School considers dropping allusion to Royall family
It has long appeared in nearly every corner of the prestigious school. But now Harvard Law School's official seal is under heavy scrutiny because it includes elements drawn from a slaveholding family's crest.
Following an outcry from students, officials from the school are examining the continued use of the seal, in what is the latest controversy over race and historic injustices on US college campuses in recent weeks.
"Symbols are important," Martha Minow, dean of the law school, said this week. "They become even more important when people care about them and focus on them."
The seal includes the Harvard motto "Veritas" as well as three bushels of wheat, the coat of arms of the Royall family, which owned and brutally abused slaves. Minow has assembled a special committee to research whether the seal should be discarded. She expects the group to make a recommendation by March.

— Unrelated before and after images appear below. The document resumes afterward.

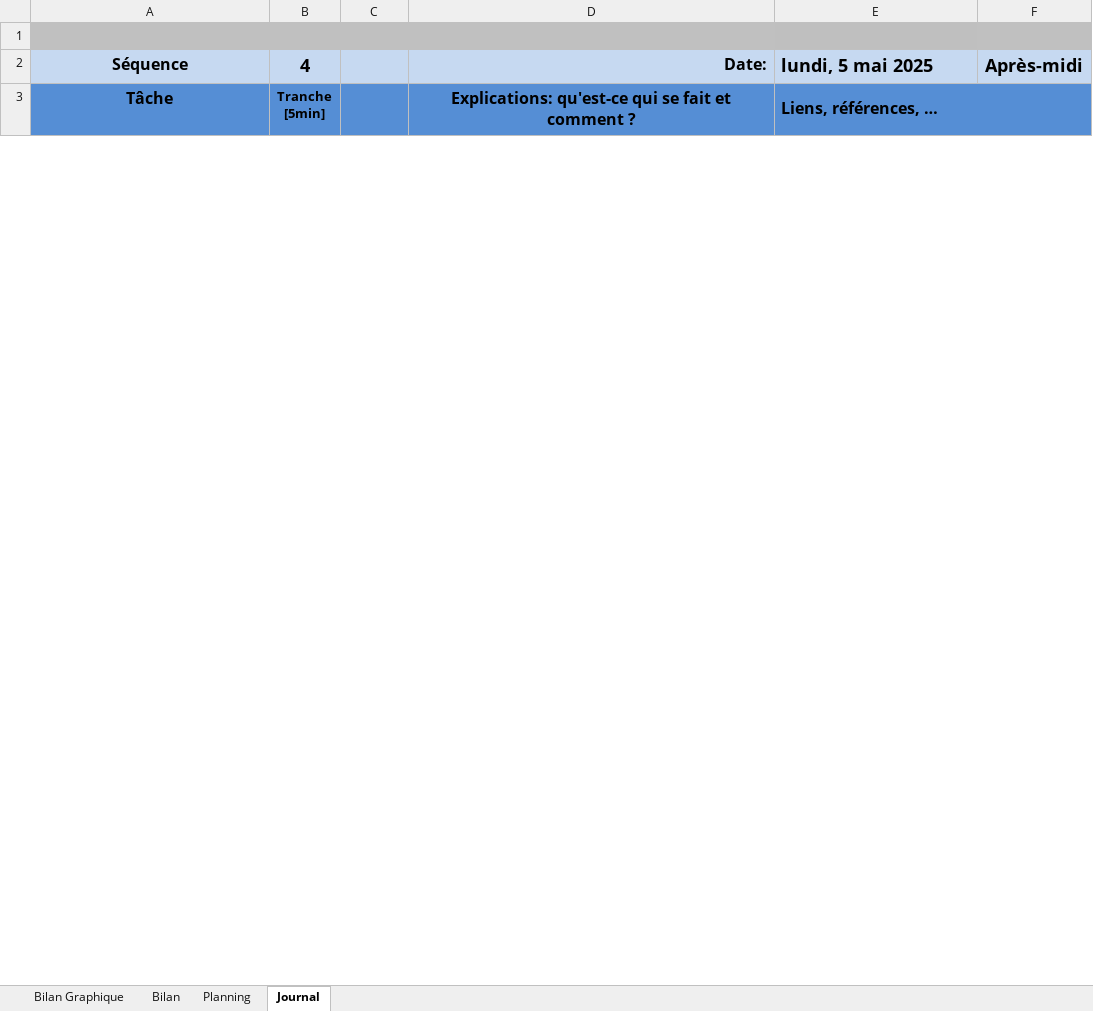
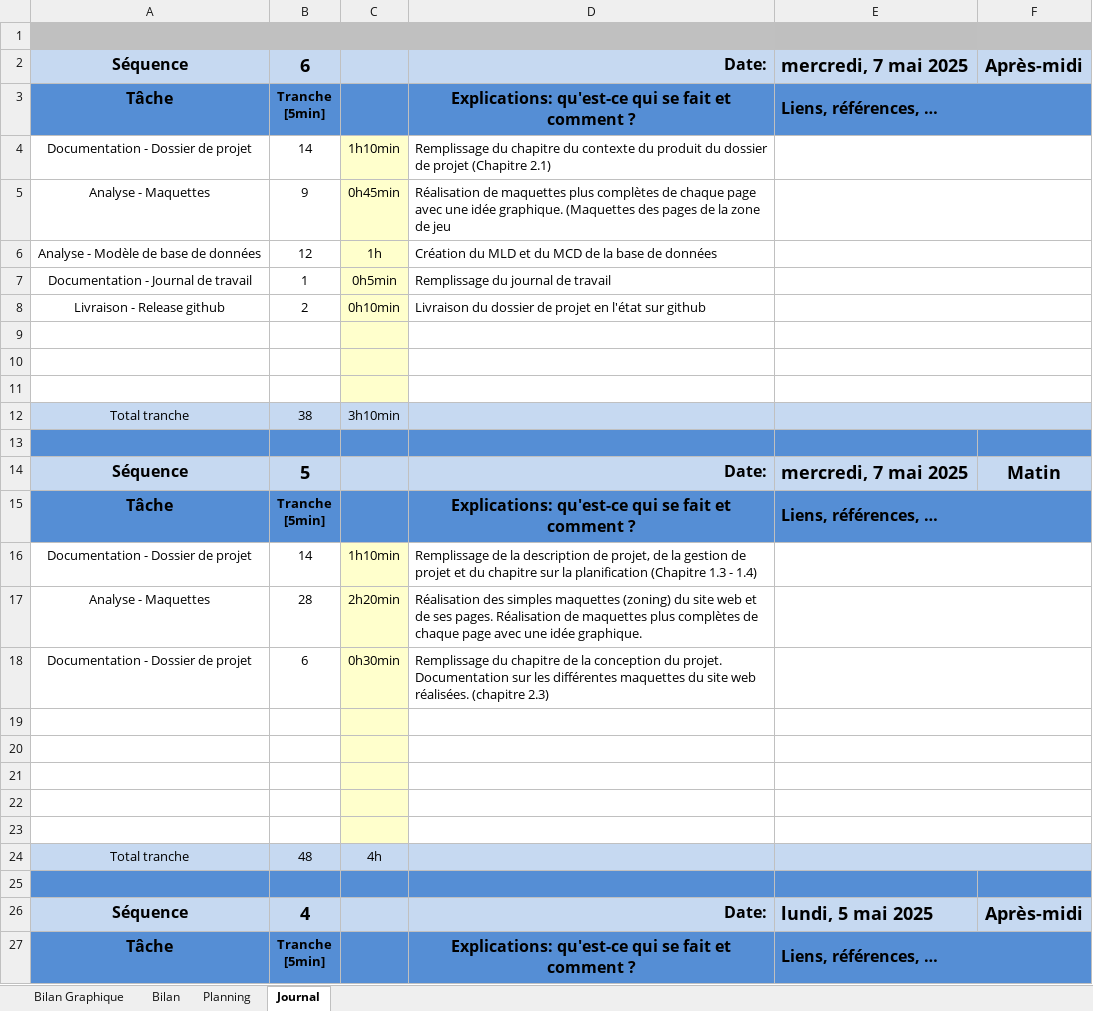
Before and after one commit to KabloutiAdam/GestionEcurieF1-TPI, an Excel workbook: doc/tpi-journalTravail-AdamKablouti.xlsm, sheet Journal, drawn as a sheet; only a part is shown; values as stored, in another font and other column widths than the file's, no borders; charts and pictures and conditional formats not drawn; 1 other sheet too large or unreadable and not compared; ↵ is a line break in a cell; the diff names each change by its address in the sheet, - before the commit and + after, or states it on an @@ line.

Commit message:
remplir jdt

```diff
--- a/doc/tpi-journalTravail-AdamKablouti.xlsm (sheet Journal)
+++ b/doc/tpi-journalTravail-AdamKablouti.xlsm (sheet Journal)
+row 2: Séquence | 6 |  | Date: | mercredi, 7 mai 2025 | Après-midi
+row 3: Tâche | Tranche ↵ [5min] |  | Explications: qu'est-ce qui se fait et comment ? | Liens, références, …
+row 4: Documentation - Dossier de projet | 14 | 1h10min | Remplissage du chapitre du contexte du produit du dossier de projet (Chapitre 2.1)
+row 5: Analyse - Maquettes | 9 | 0h45min | Réalisation de maquettes plus complètes de chaque page avec une idée graphique. (Maquettes des pages de la zone de jeu
+row 6: Analyse - Modèle de base de données | 12 | 1h | Création du MLD et du MCD de la base de données
+row 7: Documentation - Journal de travail | 1 | 0h5min | Remplissage du journal de travail
+row 8: Livraison - Release github | 2 | 0h10min | Livraison du dossier de projet en l'état sur github
+row 9: (empty)
+row 10: (empty)
+row 11: (empty)
+row 12: Total tranche | 38 | 3h10min
+row 13: (empty)
+row 14: Séquence | 5 |  | Date: | mercredi, 7 mai 2025 | Matin
+row 15: Tâche | Tranche ↵ [5min] |  | Explications: qu'est-ce qui se fait et comment ? | Liens, références, …
+row 16: Documentation - Dossier de projet | 14 | 1h10min | Remplissage de la description de projet, de la gestion de projet et du chapitre sur la planification (Chapitre 1.3 - 1.4)
+row 17: Analyse - Maquettes | 28 | 2h20min | Réalisation des simples maquettes (zoning) du site web et de ses pages. Réalisation de maquettes plus complètes de chaque page avec une idée graphique.
+row 18: Documentation - Dossier de projet | 6 | 0h30min | Remplissage du chapitre de la conception du projet. Documentation sur les différentes maquettes du site web réalisées. (chapitre 2.3)
+row 19: (empty)
+row 20: (empty)
+row 21: (empty)
+row 22: (empty)
+row 23: (empty)
+row 24: Total tranche | 48 | 4h
+row 25: (empty)
```
Also changed, not shown: sheet Bilan Graphique, charts or pictures.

At Harvard Law, a group of students called Royall Must Fall has spoken out against the seal, which has been used to represent the law school since the shield was first adopted nearly 80 years ago.
When someone defaced portraits of black law professors hanging in the law school's Wasserstein Hall using strips of tape in November, an incident that is being investigated as a hate crime, the group's message took on heightened meaning.

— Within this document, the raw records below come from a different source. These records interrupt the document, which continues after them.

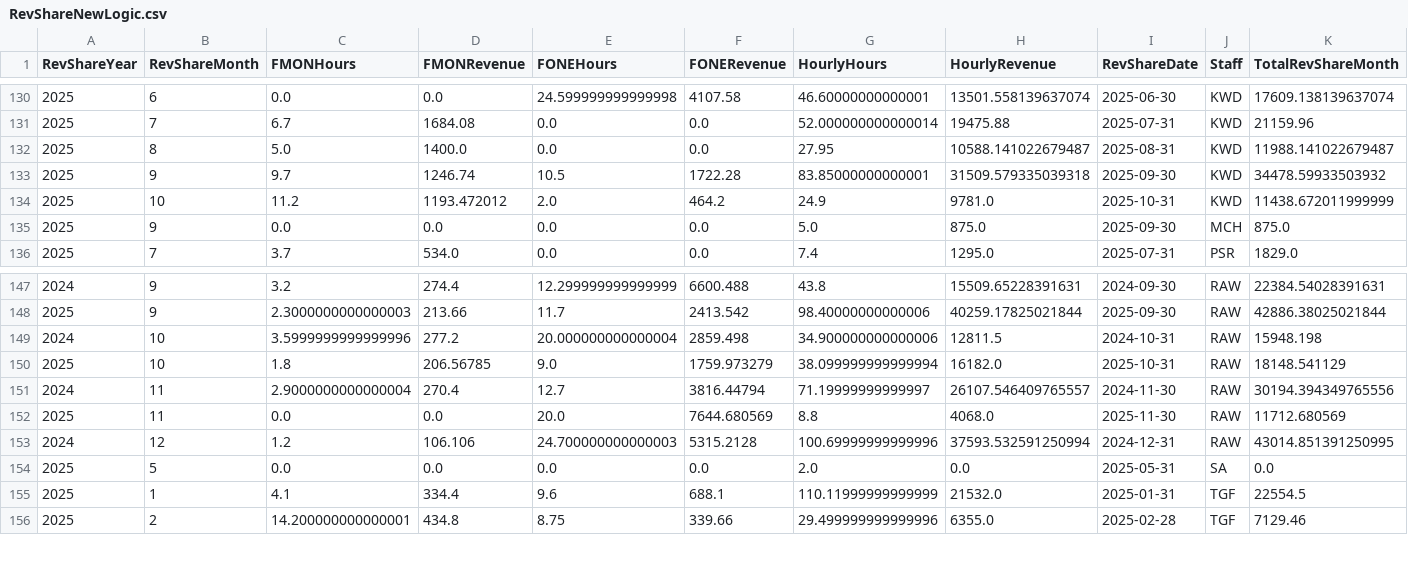
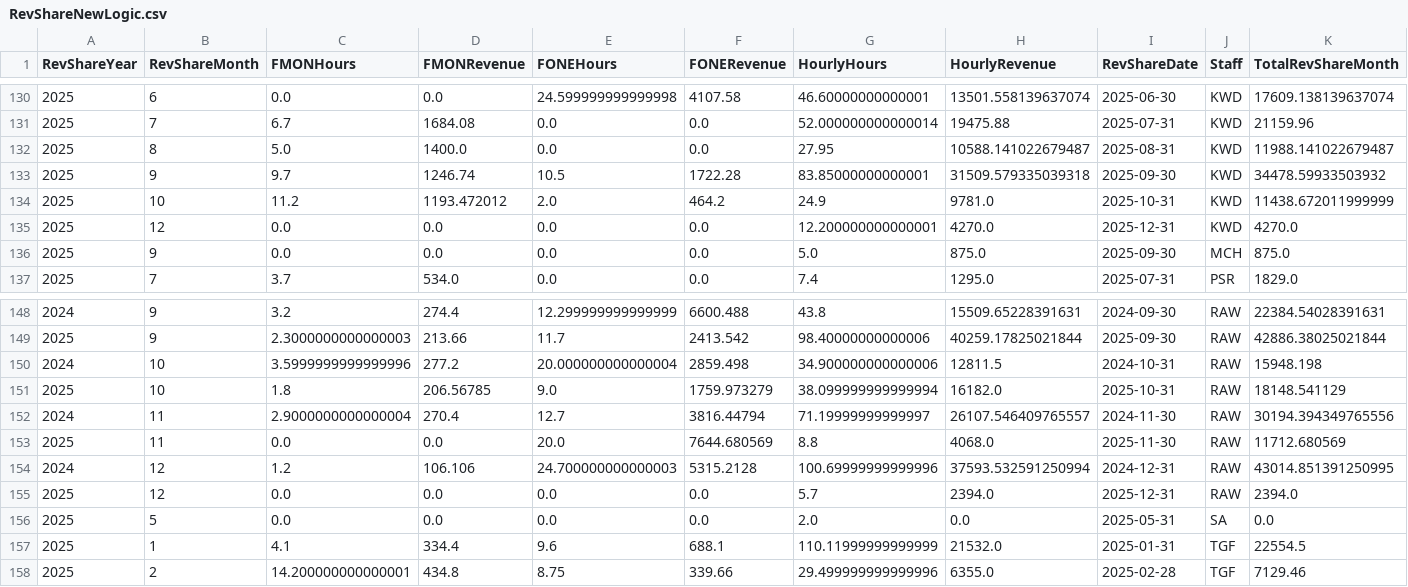
Before and after one commit to dhernandez-coding/gdp-dashboard, a CSV file: data/RevShareNewLogic.csv, drawn as a sheet; only a part is shown, gaps mark what is left out; rows hold the shown columns only; the diff names each change by its address in the sheet, - before the commit and + after, or states it on an @@ line.

```diff
--- a/data/RevShareNewLogic.csv
+++ b/data/RevShareNewLogic.csv
+row 135: 2025 | 12 | 0.0 | 0.0 | 0.0 | 0.0 | 12.200000000000001 | 4270.0 | 2025-12-31 | KWD | 4270.0
+row 155: 2025 | 12 | 0.0 | 0.0 | 0.0 | 0.0 | 5.7 | 2394.0 | 2025-12-31 | RAW | 2394.0
```
Also changed, not shown: data/vwTimeEntriesType1.csv, data/vwTimeEntriesType2.csv, 3 other files.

In a statement Tuesday, members of Royall Must Fall said they hoped that the committee would rule in their favor and recommend that the shield be rejected.
"We are pleased that [Harvard Law School] has formed this committee," the group said. "It is a step in the right direction, and we will continue to push for accountability so that the change takes place."

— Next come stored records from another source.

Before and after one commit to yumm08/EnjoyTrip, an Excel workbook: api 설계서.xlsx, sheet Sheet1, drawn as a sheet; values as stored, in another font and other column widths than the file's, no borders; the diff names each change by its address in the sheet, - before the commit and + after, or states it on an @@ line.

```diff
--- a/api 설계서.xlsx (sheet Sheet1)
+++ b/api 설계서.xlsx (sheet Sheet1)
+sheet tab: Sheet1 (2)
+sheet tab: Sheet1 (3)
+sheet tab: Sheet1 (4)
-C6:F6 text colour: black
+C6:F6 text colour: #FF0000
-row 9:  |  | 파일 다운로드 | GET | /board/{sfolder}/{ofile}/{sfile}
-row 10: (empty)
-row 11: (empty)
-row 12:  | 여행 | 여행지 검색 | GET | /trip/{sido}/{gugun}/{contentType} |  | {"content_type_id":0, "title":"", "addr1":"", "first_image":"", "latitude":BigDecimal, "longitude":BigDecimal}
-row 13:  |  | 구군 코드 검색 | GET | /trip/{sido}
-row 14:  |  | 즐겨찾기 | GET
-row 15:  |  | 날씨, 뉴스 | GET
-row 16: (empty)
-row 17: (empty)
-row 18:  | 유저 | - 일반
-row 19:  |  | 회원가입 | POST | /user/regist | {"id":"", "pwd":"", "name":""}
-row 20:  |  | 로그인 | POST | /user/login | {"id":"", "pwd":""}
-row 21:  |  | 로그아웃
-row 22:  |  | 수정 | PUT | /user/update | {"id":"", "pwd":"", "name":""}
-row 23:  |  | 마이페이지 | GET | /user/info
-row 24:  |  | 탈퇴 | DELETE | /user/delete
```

Students have said that replacing the seal would not erase the brutal history of the slave trade. "Instead, it would appropriately acknowledge the dark legacy of racism that is presently hidden in plain sight," the students wrote in a letter to Minow.
Harvard Law, considered one of the best law schools in the country, for generations has launched graduates into positions of power in business and government. Its graduates include President Obama, the nation's first black president. The White House said Tuesday that it had no comment on the seal controversy.
The special committee tasked with studying, discussing, and making recommendations about the seal will be composed of faculty, students, and an alumnus, according to Harvard officials. The group will review comments and input from the school's community.
"Through that process, we will gain a better sense of what course of action should be recommended and pursued," Minow said.
Isaac Royall was a slave owner who left in his will land for Harvard College to sell and establish the first law professorship in his name. Royall's father "treated his slaves with extreme cruelty, including burning 77 people to death," according to a statement from the law school.
Although the younger Royall died in 1781, the seal wasn't designated until 1936, when the university celebrated its 300th anniversary.
The controversy surrounding the seal has recently reached a high pitch, but the seal's deeper meaning hasn't gone ignored in the past, according to law school professor Randall Kennedy.
"Has the relationship between the Royall family and the law school been talked about? Yes, it's been talked about," Kennedy said. "In the past few years, yes, it's been more talked about."
A 2011 study led by Harvard professors and students, called "Harvard and Slavery: Seeking a Forgotten History," highlighted the role that Royall's contribution played in helping to establish the law school.
"The labor of slaves underwrote the teaching of law in Cambridge," the researchers wrote.
The book "On the Battlefield of Merit," about Harvard Law School's first century, coauthored by Daniel R. Coquillette and Bruce A. Kimball, and published in October, also addresses the family's legacy.
"The last thing you want to do is deny that this happened — this did happen," Coquillette said Tuesday. "I'm very sympathetic with the students — it's like having the Confederate flag — but I don't like the idea of sanitizing the past. A school as great as Harvard Law School should confront its past, and deal with it."
Professor Janet Halley, who currently occupies the Royall Chair of Law, spoke about the chair's past when she was appointed in 2006.
She said in a telephone interview Tuesday that it is healthy for students to engage with the law school about the Royall family legacy. But Halley, who is on the committee that will review the seal, stopped short of recommending what she believes should happen to it.
"The upside would be that there would be this cathartic moment of saying no to its origins. But the danger would be that it could facilitate a forgetting of its origins," she said, calling the seal a visible reminder of the impure foundation of big institutions.
"I think it's a morally compelling thing we ought to really face, and I welcome that we would do so through a discussion. It's clear that there should be a lot of conversation about this by a lot of people, and we should consider this very thoroughly," she said.